[SOURCE RECORDS Boundary: Start]

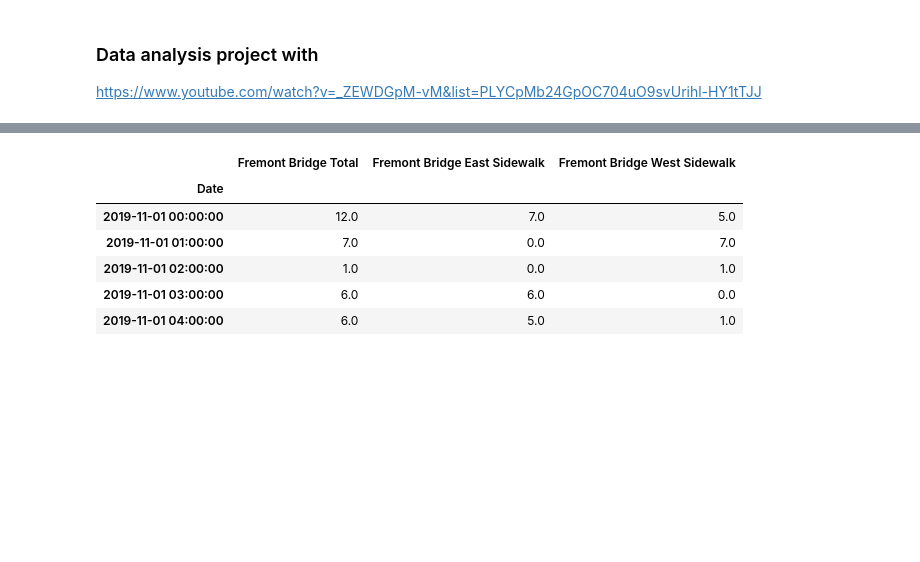
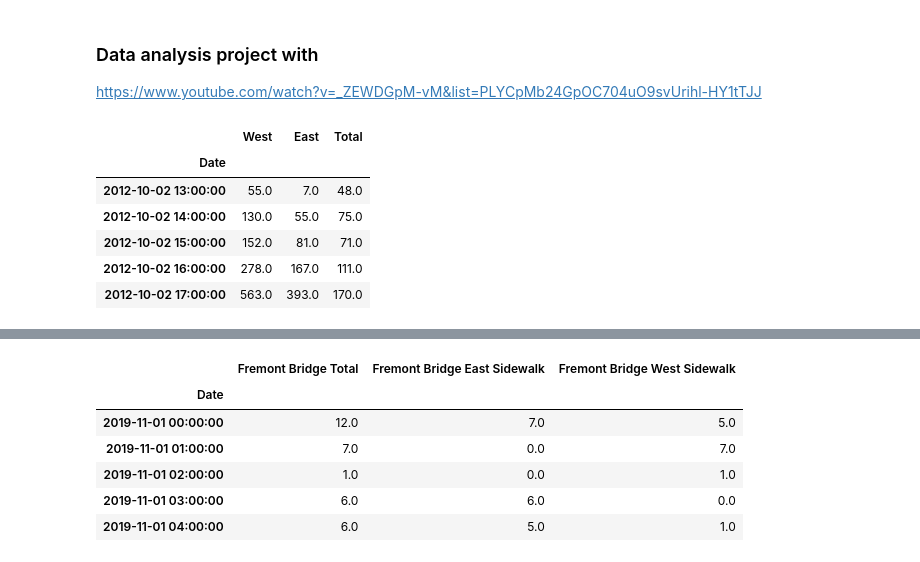
Before and after one commit to Artatrana/MyDataAnalysisProjects, a Jupyter notebook: src/FremontBikeDataProject/DataAnalysis_0831.ipynb, the cells around one changed output, grey strips where cells are left out. Drawn from its saved outputs; the diff is of its cells as text; code cells hidden in the pictures; blank space fills up the shorter version.

```diff
--- a/src/FremontBikeDataProject/DataAnalysis_0831.ipynb
+++ b/src/FremontBikeDataProject/DataAnalysis_0831.ipynb
@@ -2,4 +2,57 @@
 ### Data analysis project with
 https://www.youtube.com/watch?v=_ZEWDGpM-vM&list=PLYCpMb24GpOC704uO9svUrihl-HY1tTJJ
 # %%
-URL = "https://www.youtube.com/watch?v=_ZEWDGpM-vM&list=PLYCpMb24GpOC704uO9svUrihl-HY1tTJJ&t=89s"
+import pandas as pd
+import matplotlib.pyplot as plt
+# %%
+import os
+from urllib.request import urlretrieve
+import pandas as pd
+
+# Step 1: Save URL for bike data
+
+BIKE_URL = 'https://data.seattle.gov/api/views/65db-xm6k/rows.csv?accessType=DOWNLOAD'
+
+# Step 18: Only download data if it does not already exist
+def get_bdata(filename='fremont.csv', url=BIKE_URL,
+    force_download=False):
+    """
+    Download and cache the bike data
+
+    Parameters:
+    ----------
+    filename : string (optional)
+        location to same the data
+    url : string (optional)
+        web location of the data
+    force_download : bool (optional)
+        if True, force re-download of data
+
+    Returns:
+    --------
+    data : pandas.DataFrame
+        The bike data
+
+    """
+    if force_download or not os.path.exists(filename):
+        urlretrieve(URL,'fremont.csv')
+    bdata = pd.read_csv('fremont.csv', index_col='Date')
+    try:
+        bdata.index = pd.to_datetime(bdata.index, format='%m/%d/%Y %I:%M:%S %p')
+    except TypeError:
+        bdata.index = pd.to_datetime(bdata.index)
+
+    bdata.columns = ['West', 'East','Total']
+    #bdata['Total'] = bdata['West'] + bdata['East']
+    return bdata
+
+data_test = get_bdata()
+data_test.head()
+# %% [output]
+|  | West | East | Total |
+| Date |  |  |  |
+| 2012-10-02 13:00:00 | 55.0 | 7.0 | 48.0 |
+| 2012-10-02 14:00:00 | 130.0 | 55.0 | 75.0 |
+| 2012-10-02 15:00:00 | 152.0 | 81.0 | 71.0 |
+| 2012-10-02 16:00:00 | 278.0 | 167.0 | 111.0 |
+| 2012-10-02 17:00:00 | 563.0 | 393.0 | 170.0 |
```
Also changed, not shown: parts of 9 cells of this notebook, 9 other files.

[SOURCE RECORDS Boundary: End]

• EXERCISE DETAILS
How many lines in these entries contain the string "import"? State the number and nothing more.

• OUTPUT
5